GOAL OF THE EXERCISE: Output all of the data exactly as it appears, but leave out any pictures it contains.

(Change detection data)

= Beginning of Section =

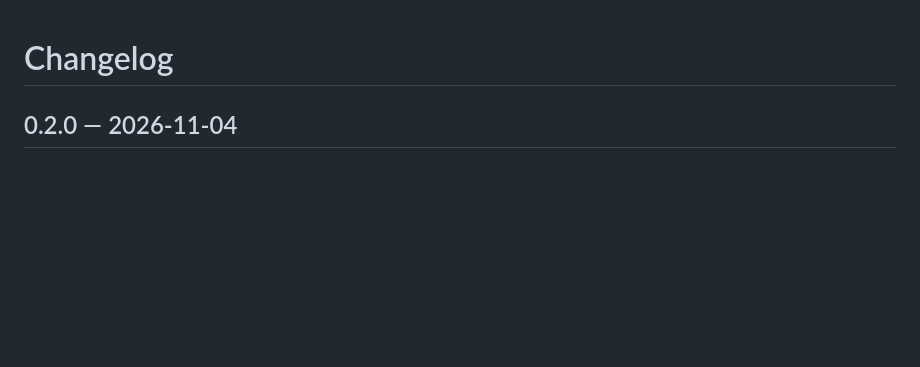
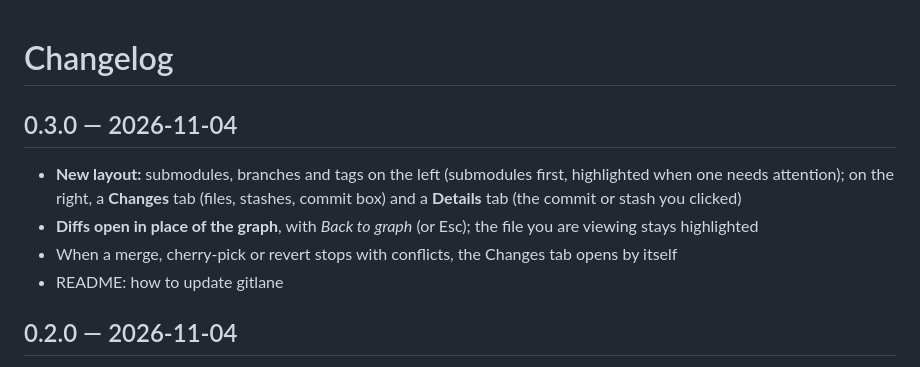
Before and after one commit to gustavojoseleite/gitlane, a Markdown page: CHANGELOG.md, the part around the change. Rendered like a GitHub page; blank space fills up the shorter version.

```diff
--- a/CHANGELOG.md
+++ b/CHANGELOG.md
@@ -1,4 +1,14 @@
 # Changelog
+
+## 0.3.0 — 2026-11-04
+
+- **New layout:** submodules, branches and tags on the left (submodules first, highlighted when one
+  needs attention); on the right, a **Changes** tab (files, stashes, commit box) and a **Details**
+  tab (the commit or stash you clicked)
+- **Diffs open in place of the graph**, with *Back to graph* (or Esc); the file you are viewing stays
+  highlighted
+- When a merge, cherry-pick or revert stops with conflicts, the Changes tab opens by itself
+- README: how to update gitlane
 
 ## 0.2.0 — 2026-11-04
 
```
Also changed, not shown: README.md (+40 -5 lines), SPEC.md (+1 -0 lines), docs/screenshots/diff.png (added), docs/screenshots/main-dark.png, docs/screenshots/main-light.png, docs/screenshots/menu.png, 7 other files.
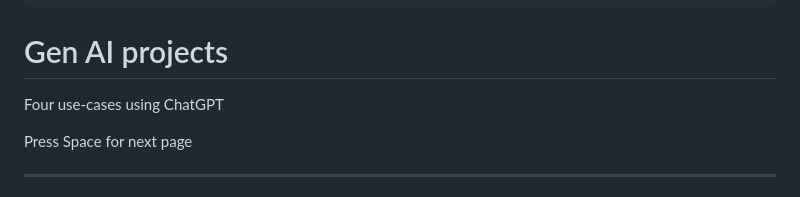
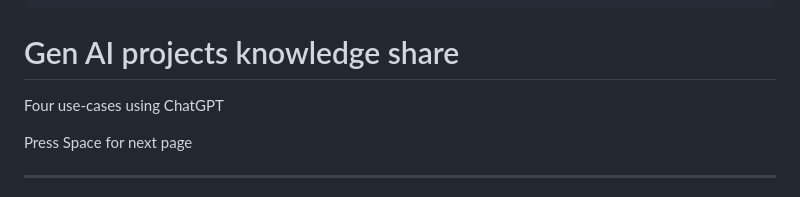
Before and after one commit to louis-sanna-eki/the-future-of-web-dev-2023, a Markdown page: slides.md, the part around the change. GitHub-like rendering.

```diff
--- a/slides.md
+++ b/slides.md
@@ -27,7 +27,7 @@ download: https://louis-sanna-eki.github.io/front-unit-tests-slides/export/unit_
 favicon: images/eki-favicon.png
 ---
 
-# Gen AI projects
+# Gen AI projects knowledge share
 
 Four use-cases using ChatGPT
 
```
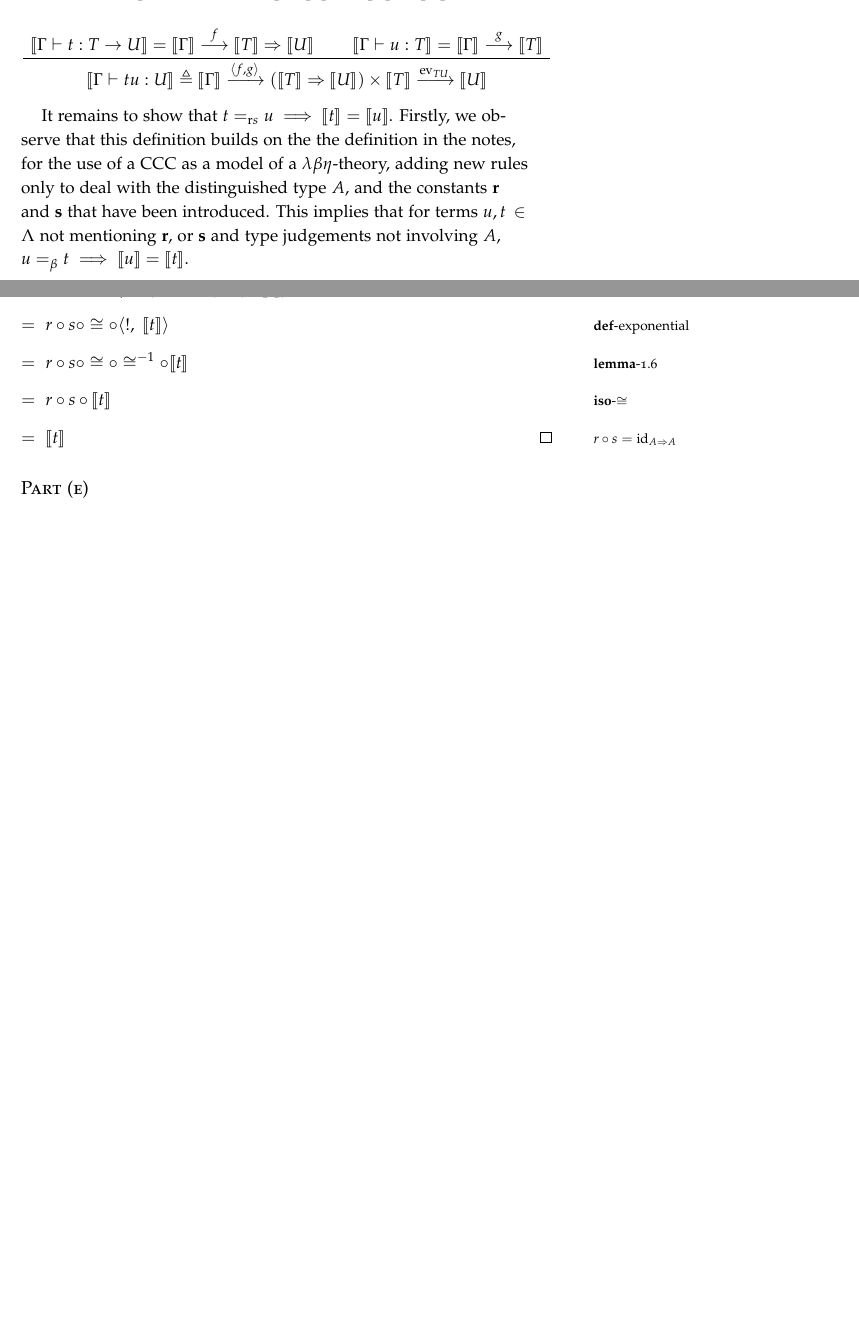
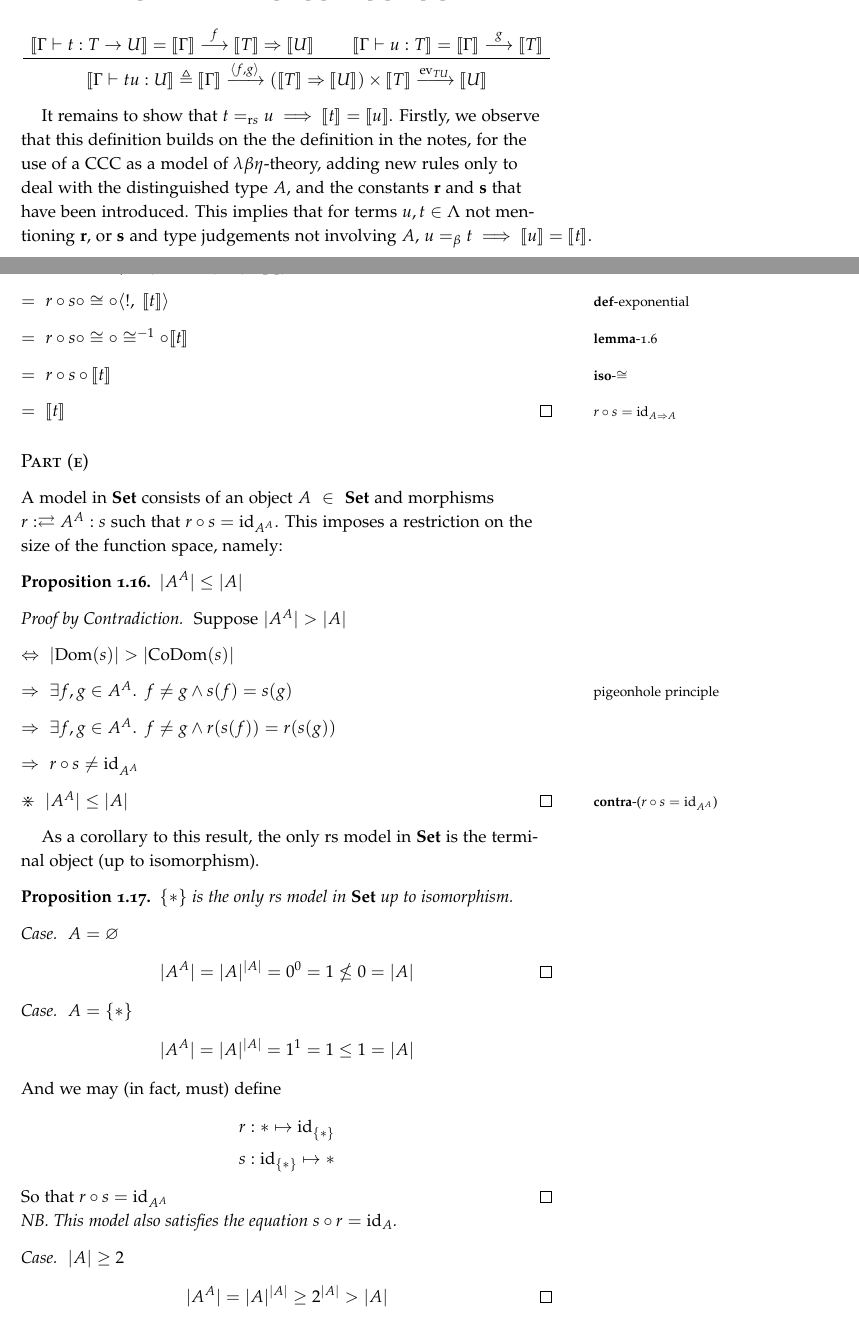
Before and after one commit to amnn/cpp-exam, a LaTeX document (report.tex, which reads question_2.tex): two parts of pages 17 and 19 of 19 before the commit and two parts of pages 17 and 19 of 20 after it, joined at a grey line, cut so that both start at the same text, the shorter picture padded with empty space. Compiled offline with pdfLaTeX.

Commit message:
2(e) Finished.

```diff
--- a/question_2.tex
+++ b/question_2.tex
@@ -340,5 +340,5 @@ And for rs-terms, take
   \BIC{$\sembrack{\Gamma\vdash tu : U}\triangleq\sembrack{\Gamma}\xrightarrow{\langle f,g\rangle}(\sembrack{T}\Exp\sembrack{U})\times\sembrack{T}\xrightarrow{\operatorname{ev}_{TU}}\sembrack{U}$}
 \end{prooftree}
 
-It remains to show that ${t =_{\text rs} u\implies \sembrack{t} = \sembrack{u}}$. Firstly, we observe that this definition builds on the the definition in the notes, for the use of a CCC as a model of a $\lambda\beta\eta$-theory, adding new rules only to deal with the distinguished type $A$, and the constants $\mathbf{r}$ and $\mathbf{s}$ that have been introduced. This implies that for terms $u,t\in\Lambda$ not mentioning $\mathbf{r}$, or $\mathbf{s}$ and type judgements not involving $A$, ${u =_\beta t \implies \sembrack{u} = \sembrack{t}}$.\\[1em]
+It remains to show that ${t =_{\text rs} u\implies \sembrack{t} = \sembrack{u}}$. Firstly, we observe that this definition builds on the the definition in the notes, for the use of a CCC as a model of $\lambda\beta\eta$-theory, adding new rules only to deal with the distinguished type $A$, and the constants $\mathbf{r}$ and $\mathbf{s}$ that have been introduced. This implies that for terms ${u,t\in\Lambda}$ not mentioning $\mathbf{r}$, or $\mathbf{s}$ and type judgements not involving $A$, ${u =_\beta t \implies \sembrack{u} = \sembrack{t}}$.\\[1em]
 
@@ -490,6 +490,63 @@ Now on to the main result:
 
 
 \subsection{Part (e)}\label{sec:q-2-e}
+
+A model in $\mathbf{Set}$ consists of an object $A\in\mathbf{Set}$ and morphisms ${r : \rightleftarrows A^A : s}$ such that ${r\compose s = \id_{A^A}}$. This imposes a restriction on the size of the function space, namely:
+
+\begin{prop}
+  $\abs{A^A}\leq\abs{A}$
+
+  \begin{proof}[Proof by Contradiction] Suppose $\abs{A^A} > \abs{A}$
+    \begin{itemize}
+      \item[\iffs] $\abs{\operatorname{Dom}(s)} > \abs{\operatorname{CoDom}(s)}$
+
+      \item[\imps] $\exists f, g\in A^A\ldotp~ f\neq g\land s(f) = s(g)$
+        \marginnote{pigeonhole principle}
+
+      \item[\imps] $\exists f, g\in A^A\ldotp~ f\neq g\land r(s(f)) = r(s(g))$
+
+      \item[\imps] $r\compose s\neq\id_{A^A}$
+      \item[\contras] $\abs{A^A}\leq\abs{A}$
+        \qedhere
+        \marginnote{\Contra-($r\compose s = \id_{A^A}$)}
+    \end{itemize}
+  \end{proof}
+\end{prop}
+
+As a corollary to this result, the only rs model in $\mathbf{Set}$ is the terminal object (up to isomorphism).
+
+\begin{prop}
+  $\{\ast\}$ is the only rs model in $\mathbf{Set}$ up to isomorphism.
+  \begin{proof}[Case]
+    $A = \varnothing$
+    \begin{align*}
+      \abs{A^A} = \abs{A}^{\abs{A}} = 0^0 = 1 \nleq 0 = \abs{A}
+      \tag*{\qedhere}
+    \end{align*}
+  \end{proof}
+
+  \begin{proof}[Case]
+    $A = \{\ast\}$
+    \begin{align*}
+      \abs{A^A} = \abs{A}^{\abs{A}} = 1^1 = 1 \leq 1 = \abs{A}
+    \end{align*}
+    And we may (in fact, must) define
+    \begin{align*}
+      r & : \ast \mapsto \id_{\{\ast\}}\\
+      s & : \id_{\{\ast\}} \mapsto \ast
+    \end{align*}
+    So that $r\compose s = \id_{A^A}$\qedhere\\
+    \noindent\textit{NB. This model also satisfies the equation $s\compose r = \id_A$.}
+  \end{proof}
+  \begin{proof}[Case]
+    $\abs{A}\geq 2$
+    \begin{align*}
+      \abs{A^A} = \abs{A}^{\abs{A}} \geq 2^{\abs{A}} > \abs{A}
+      \tag*{\qedhere}
+    \end{align*}
+  \end{proof}
+\end{prop}
+
 \subsection{Part (f)}\label{sec:q-2-f}
 \subsection{Part (g)}\label{sec:q-2-g}
 \subsection{Part (h)}\label{sec:q-2-h}
--- a/report.tex
+++ b/report.tex
@@ -9,6 +9,7 @@
 \usepackage{bm}
 \usepackage{bussproofs}
 \usepackage{enumerate}
+\usepackage{mathtools}
 \usepackage{stmaryrd}
 \usepackage{tikz}
 \usepackage{wasysym}
@@ -55,6 +56,7 @@
   \footnotesize#1}}}}
 }
 
+\DeclarePairedDelimiter\abs{\lvert}{\rvert}
 \DeclareMathOperator{\id}{id}
 \DeclareMathOperator{\FV}{FV}
 
```
Also changed, not shown: question_2.tex (6 more changed lines).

= End of Section =

OUTPUT FOR THIS TASK:
Before and after one commit to gustavojoseleite/gitlane, a Markdown page: CHANGELOG.md, the part around the change. Rendered like a GitHub page; blank space fills up the shorter version.

```diff
--- a/CHANGELOG.md
+++ b/CHANGELOG.md
@@ -1,4 +1,14 @@
 # Changelog
+
+## 0.3.0 — 2026-11-04
+
+- **New layout:** submodules, branches and tags on the left (submodules first, highlighted when one
+  needs attention); on the right, a **Changes** tab (files, stashes, commit box) and a **Details**
+  tab (the commit or stash you clicked)
+- **Diffs open in place of the graph**, with *Back to graph* (or Esc); the file you are viewing stays
+  highlighted
+- When a merge, cherry-pick or revert stops with conflicts, the Changes tab opens by itself
+- README: how to update gitlane
 
 ## 0.2.0 — 2026-11-04
 
```
Also changed, not shown: README.md (+40 -5 lines), SPEC.md (+1 -0 lines), docs/screenshots/diff.png (added), docs/screenshots/main-dark.png, docs/screenshots/main-light.png, docs/screenshots/menu.png, 7 other files.
Before and after one commit to louis-sanna-eki/the-future-of-web-dev-2023, a Markdown page: slides.md, the part around the change. GitHub-like rendering.

```diff
--- a/slides.md
+++ b/slides.md
@@ -27,7 +27,7 @@ download: https://louis-sanna-eki.github.io/front-unit-tests-slides/export/unit_
 favicon: images/eki-favicon.png
 ---
 
-# Gen AI projects
+# Gen AI projects knowledge share
 
 Four use-cases using ChatGPT
 
```
Before and after one commit to amnn/cpp-exam, a LaTeX document (report.tex, which reads question_2.tex): two parts of pages 17 and 19 of 19 before the commit and two parts of pages 17 and 19 of 20 after it, joined at a grey line, cut so that both start at the same text, the shorter picture padded with empty space. Compiled offline with pdfLaTeX.

Commit message:
2(e) Finished.

```diff
--- a/question_2.tex
+++ b/question_2.tex
@@ -340,5 +340,5 @@ And for rs-terms, take
   \BIC{$\sembrack{\Gamma\vdash tu : U}\triangleq\sembrack{\Gamma}\xrightarrow{\langle f,g\rangle}(\sembrack{T}\Exp\sembrack{U})\times\sembrack{T}\xrightarrow{\operatorname{ev}_{TU}}\sembrack{U}$}
 \end{prooftree}
 
-It remains to show that ${t =_{\text rs} u\implies \sembrack{t} = \sembrack{u}}$. Firstly, we observe that this definition builds on the the definition in the notes, for the use of a CCC as a model of a $\lambda\beta\eta$-theory, adding new rules only to deal with the distinguished type $A$, and the constants $\mathbf{r}$ and $\mathbf{s}$ that have been introduced. This implies that for terms $u,t\in\Lambda$ not mentioning $\mathbf{r}$, or $\mathbf{s}$ and type judgements not involving $A$, ${u =_\beta t \implies \sembrack{u} = \sembrack{t}}$.\\[1em]
+It remains to show that ${t =_{\text rs} u\implies \sembrack{t} = \sembrack{u}}$. Firstly, we observe that this definition builds on the the definition in the notes, for the use of a CCC as a model of $\lambda\beta\eta$-theory, adding new rules only to deal with the distinguished type $A$, and the constants $\mathbf{r}$ and $\mathbf{s}$ that have been introduced. This implies that for terms ${u,t\in\Lambda}$ not mentioning $\mathbf{r}$, or $\mathbf{s}$ and type judgements not involving $A$, ${u =_\beta t \implies \sembrack{u} = \sembrack{t}}$.\\[1em]
 
@@ -490,6 +490,63 @@ Now on to the main result:
 
 
 \subsection{Part (e)}\label{sec:q-2-e}
+
+A model in $\mathbf{Set}$ consists of an object $A\in\mathbf{Set}$ and morphisms ${r : \rightleftarrows A^A : s}$ such that ${r\compose s = \id_{A^A}}$. This imposes a restriction on the size of the function space, namely:
+
+\begin{prop}
+  $\abs{A^A}\leq\abs{A}$
+
+  \begin{proof}[Proof by Contradiction] Suppose $\abs{A^A} > \abs{A}$
+    \begin{itemize}
+      \item[\iffs] $\abs{\operatorname{Dom}(s)} > \abs{\operatorname{CoDom}(s)}$
+
+      \item[\imps] $\exists f, g\in A^A\ldotp~ f\neq g\land s(f) = s(g)$
+        \marginnote{pigeonhole principle}
+
+      \item[\imps] $\exists f, g\in A^A\ldotp~ f\neq g\land r(s(f)) = r(s(g))$
+
+      \item[\imps] $r\compose s\neq\id_{A^A}$
+      \item[\contras] $\abs{A^A}\leq\abs{A}$
+        \qedhere
+        \marginnote{\Contra-($r\compose s = \id_{A^A}$)}
+    \end{itemize}
+  \end{proof}
+\end{prop}
+
+As a corollary to this result, the only rs model in $\mathbf{Set}$ is the terminal object (up to isomorphism).
+
+\begin{prop}
+  $\{\ast\}$ is the only rs model in $\mathbf{Set}$ up to isomorphism.
+  \begin{proof}[Case]
+    $A = \varnothing$
+    \begin{align*}
+      \abs{A^A} = \abs{A}^{\abs{A}} = 0^0 = 1 \nleq 0 = \abs{A}
+      \tag*{\qedhere}
+    \end{align*}
+  \end{proof}
+
+  \begin{proof}[Case]
+    $A = \{\ast\}$
+    \begin{align*}
+      \abs{A^A} = \abs{A}^{\abs{A}} = 1^1 = 1 \leq 1 = \abs{A}
+    \end{align*}
+    And we may (in fact, must) define
+    \begin{align*}
+      r & : \ast \mapsto \id_{\{\ast\}}\\
+      s & : \id_{\{\ast\}} \mapsto \ast
+    \end{align*}
+    So that $r\compose s = \id_{A^A}$\qedhere\\
+    \noindent\textit{NB. This model also satisfies the equation $s\compose r = \id_A$.}
+  \end{proof}
+  \begin{proof}[Case]
+    $\abs{A}\geq 2$
+    \begin{align*}
+      \abs{A^A} = \abs{A}^{\abs{A}} \geq 2^{\abs{A}} > \abs{A}
+      \tag*{\qedhere}
+    \end{align*}
+  \end{proof}
+\end{prop}
+
 \subsection{Part (f)}\label{sec:q-2-f}
 \subsection{Part (g)}\label{sec:q-2-g}
 \subsection{Part (h)}\label{sec:q-2-h}
--- a/report.tex
+++ b/report.tex
@@ -9,6 +9,7 @@
 \usepackage{bm}
 \usepackage{bussproofs}
 \usepackage{enumerate}
+\usepackage{mathtools}
 \usepackage{stmaryrd}
 \usepackage{tikz}
 \usepackage{wasysym}
@@ -55,6 +56,7 @@
   \footnotesize#1}}}}
 }
 
+\DeclarePairedDelimiter\abs{\lvert}{\rvert}
 \DeclareMathOperator{\id}{id}
 \DeclareMathOperator{\FV}{FV}
 
```
Also changed, not shown: question_2.tex (6 more changed lines).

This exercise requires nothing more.